"Most everyone views the country club from the front with the balloons on the other side of the road on the golf course," Kalkbrenner said, "I didn't want to put the road in the painting, so I decided to take my own photos."
Kalkbrenner said she found herself behind the country club and decided that she liked that view better than the front.
"I've never seen many balloons land back there, probably because of all the trees and power lines, so I've had to take out some of the trees in the painting," said Kalkbrenner.
The painting shows several balloons in various stages- flight,landing, deflation and packing up. It also features many children and adults as spectators.
"It is important to include that perspective in the work, to show people that a lot of hard work goes into ballooning and the Rally,"she said.
The painting, done in acrylic, will be completed by mid-month.
After a spelling mistake made the 2012 T-shirt a collector's item, Kalkbrenner said she made sure that she wasn't in charge of the writing that will go on the shirts and posters.
With a master's degree in education, the 2000 graduate of Alfred University, who also has a degree in fine arts, says her work is most influenced by Paul Gauguin.

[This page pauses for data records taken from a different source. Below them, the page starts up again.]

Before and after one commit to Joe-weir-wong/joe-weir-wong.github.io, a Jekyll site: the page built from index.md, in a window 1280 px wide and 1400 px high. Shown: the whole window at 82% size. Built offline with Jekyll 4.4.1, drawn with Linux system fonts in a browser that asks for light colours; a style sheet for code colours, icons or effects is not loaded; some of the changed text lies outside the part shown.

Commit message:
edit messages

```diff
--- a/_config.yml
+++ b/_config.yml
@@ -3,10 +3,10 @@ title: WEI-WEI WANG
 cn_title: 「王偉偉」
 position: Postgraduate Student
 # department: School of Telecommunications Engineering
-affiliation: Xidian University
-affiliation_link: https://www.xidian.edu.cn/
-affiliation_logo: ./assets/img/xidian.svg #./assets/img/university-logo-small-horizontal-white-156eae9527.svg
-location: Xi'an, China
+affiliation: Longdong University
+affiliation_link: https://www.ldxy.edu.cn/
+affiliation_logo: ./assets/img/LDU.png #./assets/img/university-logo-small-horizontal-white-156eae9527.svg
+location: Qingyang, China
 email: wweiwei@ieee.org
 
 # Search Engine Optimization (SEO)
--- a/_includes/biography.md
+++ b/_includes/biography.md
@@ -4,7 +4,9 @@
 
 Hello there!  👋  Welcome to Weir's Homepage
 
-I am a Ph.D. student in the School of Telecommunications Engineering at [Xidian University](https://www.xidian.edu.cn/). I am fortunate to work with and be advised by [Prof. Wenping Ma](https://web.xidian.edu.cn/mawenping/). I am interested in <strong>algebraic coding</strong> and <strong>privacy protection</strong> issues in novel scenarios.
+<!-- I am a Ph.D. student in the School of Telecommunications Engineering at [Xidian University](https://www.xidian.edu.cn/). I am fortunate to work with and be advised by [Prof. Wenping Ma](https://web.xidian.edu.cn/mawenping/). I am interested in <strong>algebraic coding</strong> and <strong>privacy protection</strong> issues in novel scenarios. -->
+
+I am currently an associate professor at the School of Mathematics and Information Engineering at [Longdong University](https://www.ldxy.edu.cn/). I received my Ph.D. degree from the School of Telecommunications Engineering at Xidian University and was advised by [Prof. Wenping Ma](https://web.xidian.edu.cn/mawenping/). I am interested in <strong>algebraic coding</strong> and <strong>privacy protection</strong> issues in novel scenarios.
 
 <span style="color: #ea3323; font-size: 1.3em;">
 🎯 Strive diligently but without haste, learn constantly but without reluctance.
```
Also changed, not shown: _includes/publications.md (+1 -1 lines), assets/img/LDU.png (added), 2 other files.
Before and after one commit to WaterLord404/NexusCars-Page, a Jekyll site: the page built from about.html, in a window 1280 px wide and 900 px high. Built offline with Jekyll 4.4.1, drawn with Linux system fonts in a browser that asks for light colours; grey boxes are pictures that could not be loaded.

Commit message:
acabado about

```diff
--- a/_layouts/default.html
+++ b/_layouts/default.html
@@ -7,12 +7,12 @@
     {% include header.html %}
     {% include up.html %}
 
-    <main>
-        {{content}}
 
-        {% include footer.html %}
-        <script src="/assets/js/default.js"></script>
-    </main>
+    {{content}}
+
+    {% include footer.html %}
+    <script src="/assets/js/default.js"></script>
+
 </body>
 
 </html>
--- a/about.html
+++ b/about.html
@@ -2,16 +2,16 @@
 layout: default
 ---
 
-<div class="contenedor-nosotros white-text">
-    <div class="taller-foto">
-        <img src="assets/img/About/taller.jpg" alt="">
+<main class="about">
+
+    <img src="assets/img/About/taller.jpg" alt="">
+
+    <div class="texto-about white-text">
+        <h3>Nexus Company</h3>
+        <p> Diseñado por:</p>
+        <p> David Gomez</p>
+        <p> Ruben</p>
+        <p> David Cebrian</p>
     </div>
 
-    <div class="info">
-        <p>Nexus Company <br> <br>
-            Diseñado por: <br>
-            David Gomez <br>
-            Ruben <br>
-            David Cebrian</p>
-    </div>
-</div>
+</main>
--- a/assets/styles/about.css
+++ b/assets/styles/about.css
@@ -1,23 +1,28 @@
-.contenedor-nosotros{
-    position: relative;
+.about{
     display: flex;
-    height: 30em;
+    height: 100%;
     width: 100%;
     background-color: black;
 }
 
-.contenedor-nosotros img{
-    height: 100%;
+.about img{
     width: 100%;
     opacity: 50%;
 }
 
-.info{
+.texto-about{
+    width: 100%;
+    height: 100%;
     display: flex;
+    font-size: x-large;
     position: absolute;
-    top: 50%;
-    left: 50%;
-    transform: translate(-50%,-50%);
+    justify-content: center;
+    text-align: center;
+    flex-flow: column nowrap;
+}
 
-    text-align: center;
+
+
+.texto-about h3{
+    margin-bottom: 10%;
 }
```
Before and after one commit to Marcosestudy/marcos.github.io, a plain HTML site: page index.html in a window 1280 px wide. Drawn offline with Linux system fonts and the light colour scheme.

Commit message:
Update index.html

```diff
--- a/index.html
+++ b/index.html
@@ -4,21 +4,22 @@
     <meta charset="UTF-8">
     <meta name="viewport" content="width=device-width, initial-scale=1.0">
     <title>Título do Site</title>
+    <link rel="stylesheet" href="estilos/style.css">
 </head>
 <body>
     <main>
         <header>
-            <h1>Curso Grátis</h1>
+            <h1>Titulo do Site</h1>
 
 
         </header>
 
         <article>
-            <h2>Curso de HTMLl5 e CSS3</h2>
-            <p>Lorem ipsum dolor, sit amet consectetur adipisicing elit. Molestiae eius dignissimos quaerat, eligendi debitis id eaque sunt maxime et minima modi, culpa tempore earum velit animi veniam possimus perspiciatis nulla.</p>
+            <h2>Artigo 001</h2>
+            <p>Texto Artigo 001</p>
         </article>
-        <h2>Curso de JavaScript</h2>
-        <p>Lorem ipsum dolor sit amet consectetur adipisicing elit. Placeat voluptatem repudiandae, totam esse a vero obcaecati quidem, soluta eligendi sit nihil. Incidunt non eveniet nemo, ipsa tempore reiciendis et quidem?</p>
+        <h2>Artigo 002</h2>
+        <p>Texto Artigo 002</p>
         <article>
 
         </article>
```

The artist said she doesn't remember a time in her life when she wasn't involved in art. "I was using crayons and pencils before I could walk."
Even when she was physically unable to paint and sit for long periods at teh easel following a diagnosis of adhesive arachnoiditis, which causes chronic lower back and/or leg pain, weakness and sensory loss, Kalkbrenner focused her artistic instincts into photography. She hoped to use those photographs for her paintings.
Her goal is to make her work studio on South Main Street "s self-sustaining studio" and to enter her work in national competitions.
Last summer, as part of the Art Takes Times Square project, Kalkbrenner's "Honesty & Hope a.k.a. No Pain, No Gain" an artwork relating to the apin of arachnoiditis, was featured on a Jumbotron in Times Square in downtown Manhattan.
"It is very inspiring considering that there was a time not too long ago that I couldn't paint at all," she said.